Commenced in 2014, this festival is hosted by the Japan Foundation Asia Center and the Sanriku International Arts Committee. In addition to mutual visits by traditional performing arts groups from the Sanriku region and Asia to teach each other performing arts, these groups also engage in a variety of performances that include new joint productions. (The Japan Foundation Asia Center has been collaborating since 2015.) Why are so many traditional performing arts handed down in Sanriku? And what exactly is the connection between traditional performing arts in Sanriku and Asia? We had the opportunity to visit the Sanriku International Arts Festival held from October 26 to November 4, 2019 in four cities and three towns along the Sanriku coast in Aomori and Iwate prefectures.
Junior high school students enjoy learning about Indonesian traditional performing arts (Natsui Junior High School, Kuji City, Iwate Prefecture).
Three performers from Indonesia visited Tohoku in 2019. They were Barong dancers from Bali and a gamelan performer (general name for various percussion ensembles across Indonesia). They are familiar with dance and gamelan since their childhood and are members of the world-famous elite gamelan orchestra Cudamani. Barong dance, a representative Balinese dance, expresses the battle between the sacred beast Barong, a symbol of good, and Rangda, the demon queen. Similar to a lion dance, a male duo performs inside Baron with its long torso and large face. The performers participated in exchanges and presentations in various parts of Sanriku together with the Japanese gamelan performing unit Terang Bulan.
Barong dance and gamelan (Natsui Junior High School, Kuji City)
"Because There Are People Suffering": Exchange between Barong Dance Performers and Natsui Junior High School Held despite a Typhoon
The Sanriku International Arts Festival in fall 2019 was held amid the heavy rain damage from Typhoon No. 19 (Typhoon Hagibis), which made landfall in eastern Japan on October 12, 2019 and caused enormous devastation across parts of the Japanese archipelago.
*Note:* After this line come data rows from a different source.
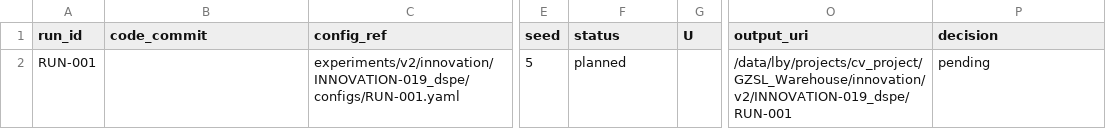
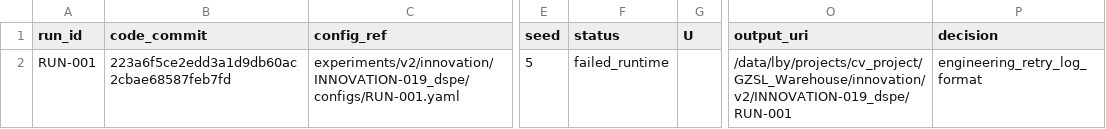
Before and after one commit to GetlotMoney/gzsl-paper, a CSV file: experiments/v2/innovation/INNOVATION-019_dspe/PARAMETER_MATRIX.csv, drawn as a sheet; only a part is shown, gaps mark what is left out; the diff names each change by its address in the sheet, - before the commit and + after, or states it on an @@ line.

Commit message:
experiment: record DSPE runtime failure

```diff
--- a/experiments/v2/innovation/INNOVATION-019_dspe/PARAMETER_MATRIX.csv
+++ b/experiments/v2/innovation/INNOVATION-019_dspe/PARAMETER_MATRIX.csv
-B2 (code_commit): (empty)
+B2 (code_commit): 223a6f5ce2edd3a1d9db60ac2cbae68587feb7fd
-F2 (status): planned
+F2 (status): failed_runtime
-P2 (decision): pending
+P2 (decision): engineering_retry_log_format
```
Also changed, not shown: 4 other files.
A total of 53 persons lost their lives and two are still missing in Fukushima, Miyagi and Iwate prefectures due to river flooding and landslides (according to Kahoku Shimpo online news on December 28, 2019, a survey by Kahoku Shimpo newspaper).
After the entire line finally reopened in March 2019 following the Great East Japan Earthquake that occurred on March 11, 2011, Sanriku Railway saw its track road bed washed away by the typhoon, which left about 70% of its track sections disconnected. (Although some sections remained disconnected on the day of the festival, restoration was undertaken and the entire Sanriku Railway Rias Line resumed operation on March 20, 2020.) A Rugby World Cup match, scheduled to be held on October 13 in Kamaishi City, Iwate Prefecture, was cancelled for the first time in the history of the competition. A portion of the programs of the Sanriku International Arts Festival also had to be cancelled.
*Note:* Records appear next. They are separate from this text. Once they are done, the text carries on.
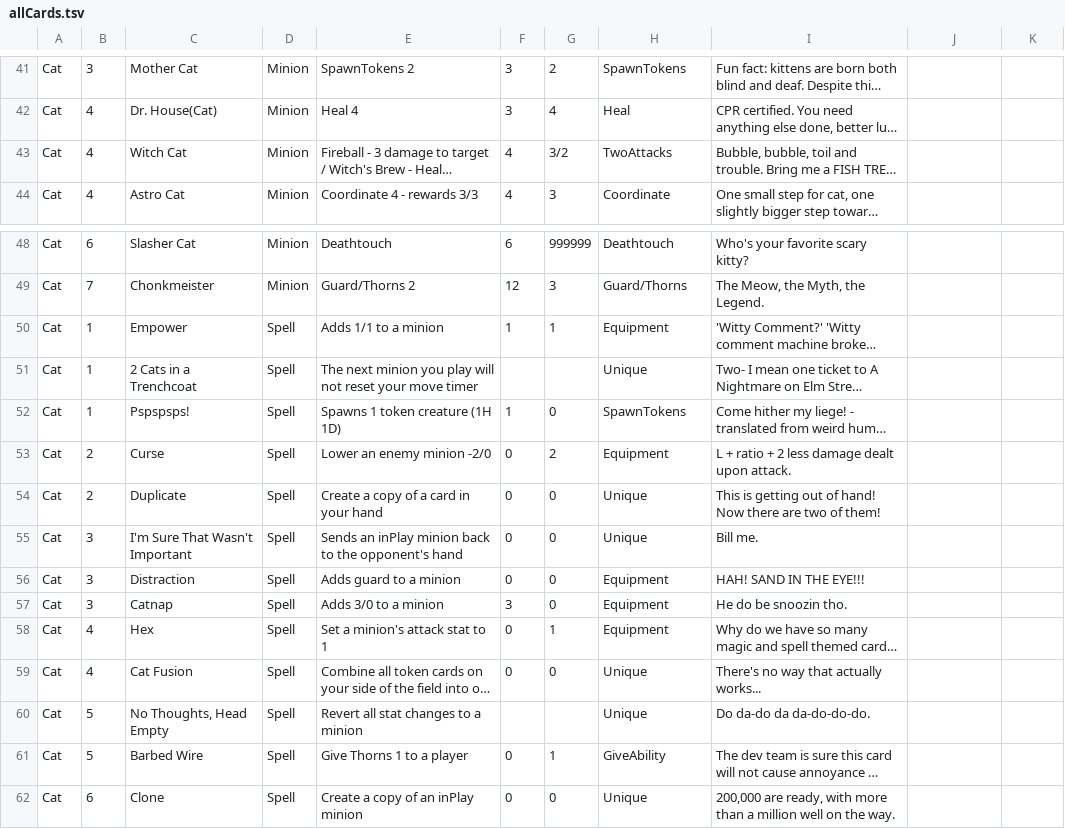
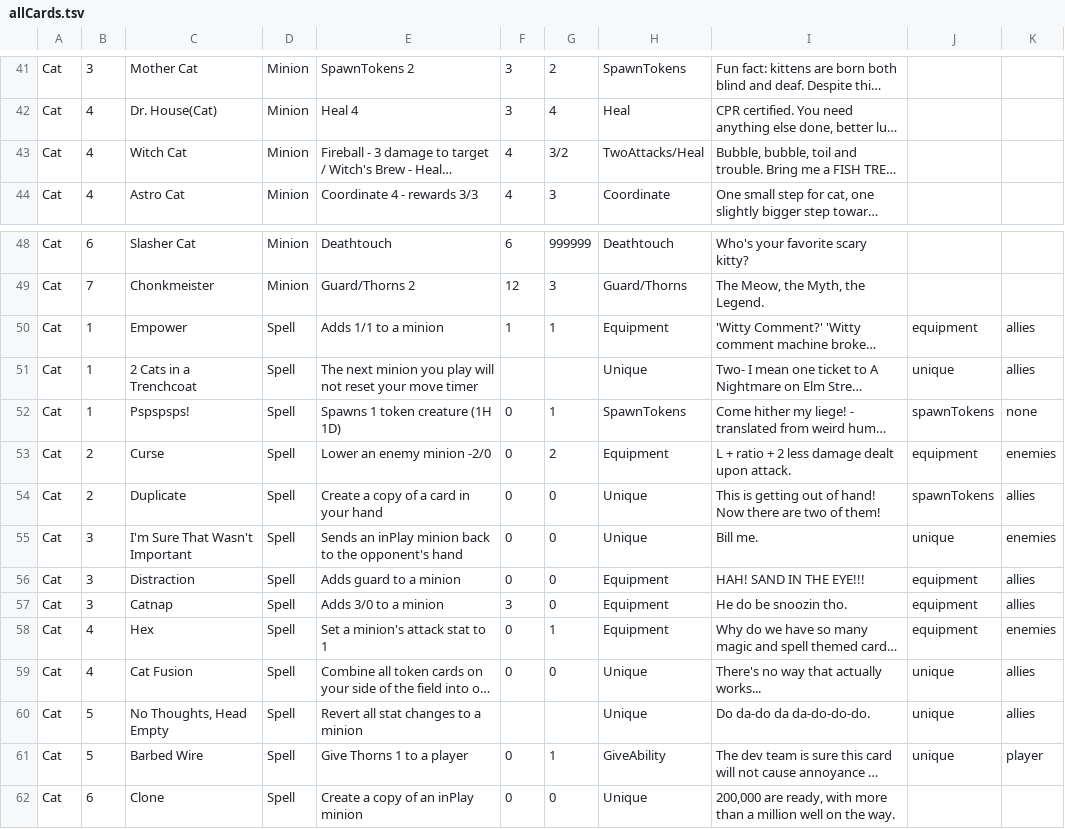
Before and after one commit to The-MEDINA/Summer-2026-co-op, a TSV file: Assets/Database/allCards.tsv, drawn as a sheet; only a part is shown, gaps mark what is left out; long unchanged cells end in …; the diff names each change by its address in the sheet, - before the commit and + after, or states it on an @@ line.

Commit message:
adding more support + patching tiny oversight
cardIndex should support way more cards now

```diff
--- a/Assets/Database/allCards.tsv
+++ b/Assets/Database/allCards.tsv
-H43: TwoAttacks
+H43: TwoAttacks/Heal
-J50: (empty)
+J50: equipment
-K50:K51: (empty)
+K50:K51: allies
-J51: (empty)
+J51: unique
-F52: 1
+F52: 0
-G52: 0
+G52: 1
-J52: (empty)
+J52: spawnTokens
-K52: (empty)
+K52: none
-J53: (empty)
+J53: equipment
-K53: (empty)
+K53: enemies
-J54: (empty)
+J54: spawnTokens
-K54: (empty)
+K54: allies
-J55: (empty)
+J55: unique
-K55: (empty)
+K55: enemies
-J56:J58: (empty)
+J56:J58: equipment
-K56:K57: (empty)
+K56:K57: allies
-K58: (empty)
+K58: enemies
-J59:J61: (empty)
+J59:J61: unique
-K59:K60: (empty)
+K59:K60: allies
-K61: (empty)
+K61: player
```
Also changed, not shown: 4 other files.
Some of the debris flow still remained in a rice field in front of Natsui Junior High School on the day of the arts festival.
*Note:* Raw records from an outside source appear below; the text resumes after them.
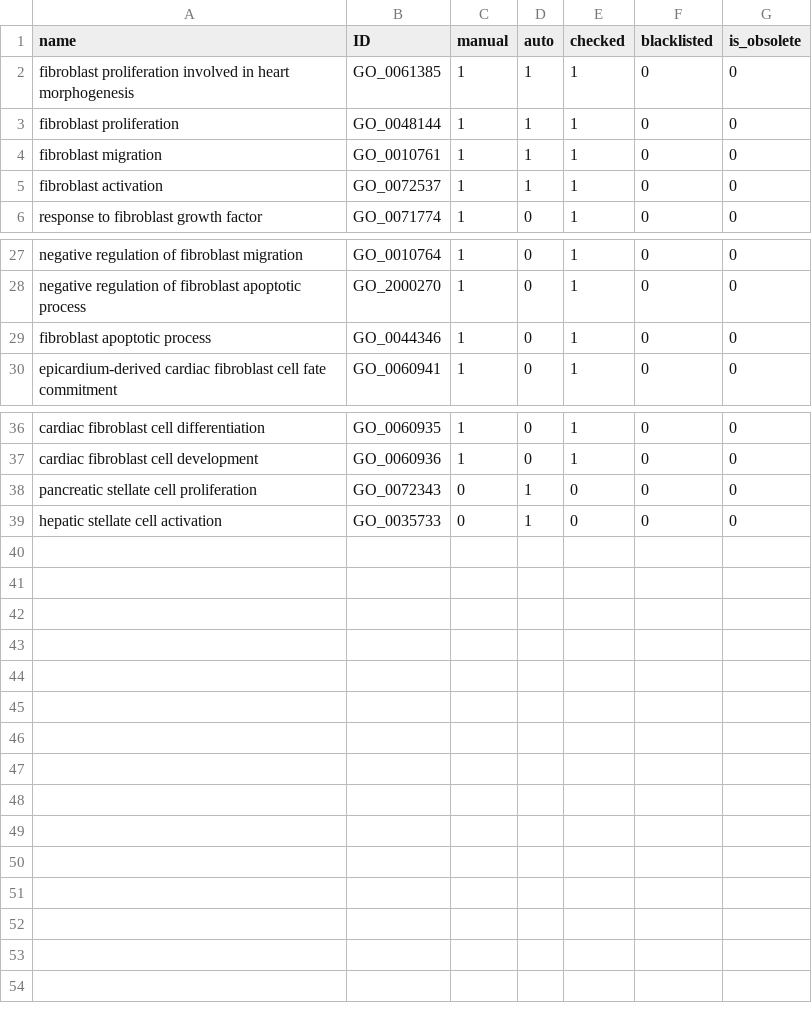
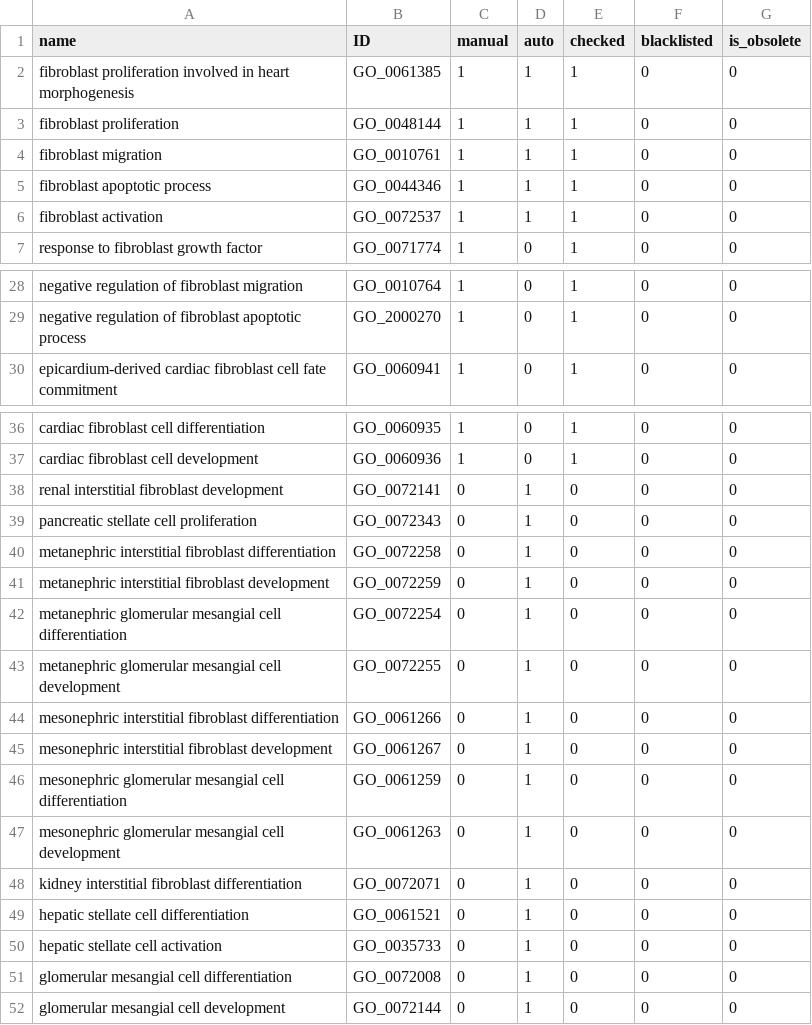
Before and after one commit to GO-ROCHE-COLLAB/Roche_CV_mapping, a TSV file: mapping_tables/results/fibroblast_RCV_000166.tsv, drawn as a sheet; only a part is shown, gaps mark what is left out.

```diff
--- a/mapping_tables/results/fibroblast_RCV_000166.tsv
+++ b/mapping_tables/results/fibroblast_RCV_000166.tsv
@@ -4,2 +4,3 @@ fibroblast proliferation	GO_0048144	1	1	1	0	0
 fibroblast migration	GO_0010761	1	1	1	0	0
+fibroblast apoptotic process	GO_0044346	1	1	1	0	0
 fibroblast activation	GO_0072537	1	1	1	0	0
@@ -28,3 +29,2 @@ negative regulation of fibroblast migration	GO_0010764	1	0	1	0	0
 negative regulation of fibroblast apoptotic process	GO_2000270	1	0	1	0	0
-fibroblast apoptotic process	GO_0044346	1	0	1	0	0
 epicardium-derived cardiac fibroblast cell fate commitment	GO_0060941	1	0	1	0	0
@@ -37,3 +37,16 @@ cardiac fibroblast cell differentiation	GO_0060935	1	0	1	0	0
 cardiac fibroblast cell development	GO_0060936	1	0	1	0	0
+renal interstitial fibroblast development	GO_0072141	0	1	0	0	0
 pancreatic stellate cell proliferation	GO_0072343	0	1	0	0	0
+metanephric interstitial fibroblast differentiation	GO_0072258	0	1	0	0	0
+metanephric interstitial fibroblast development	GO_0072259	0	1	0	0	0
+metanephric glomerular mesangial cell differentiation	GO_0072254	0	1	0	0	0
+metanephric glomerular mesangial cell development	GO_0072255	0	1	0	0	0
+mesonephric interstitial fibroblast differentiation	GO_0061266	0	1	0	0	0
+mesonephric interstitial fibroblast development	GO_0061267	0	1	0	0	0
+mesonephric glomerular mesangial cell differentiation	GO_0061259	0	1	0	0	0
+mesonephric glomerular mesangial cell development	GO_0061263	0	1	0	0	0
+kidney interstitial fibroblast differentiation	GO_0072071	0	1	0	0	0
+hepatic stellate cell differentiation	GO_0061521	0	1	0	0	0
 hepatic stellate cell activation	GO_0035733	0	1	0	0	0
+glomerular mesangial cell differentiation	GO_0072008	0	1	0	0	0
+glomerular mesangial cell development	GO_0072144	0	1	0	0	0
```
Also changed, not shown: mapping_tables/results/TCA_metabolism_RCV_000039.tsv, mapping_tables/results/epithelial_cells_RCV_000158.tsv, 41 other files.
An exchange featuring the traditional performing art Natsui Daibonten Kagura and a Barong dance was scheduled to be held at Natsui Junior High School in the Natsui district situated in the mountains of Kuji City, Iwate Prefecture. However, these performances were threatened by the large amount of sediment that flowed onto the school parking lot and athletic ground due to a landslide caused by the typhoon. In addition, a nearby road and the JR Hachinohe Line had also closed.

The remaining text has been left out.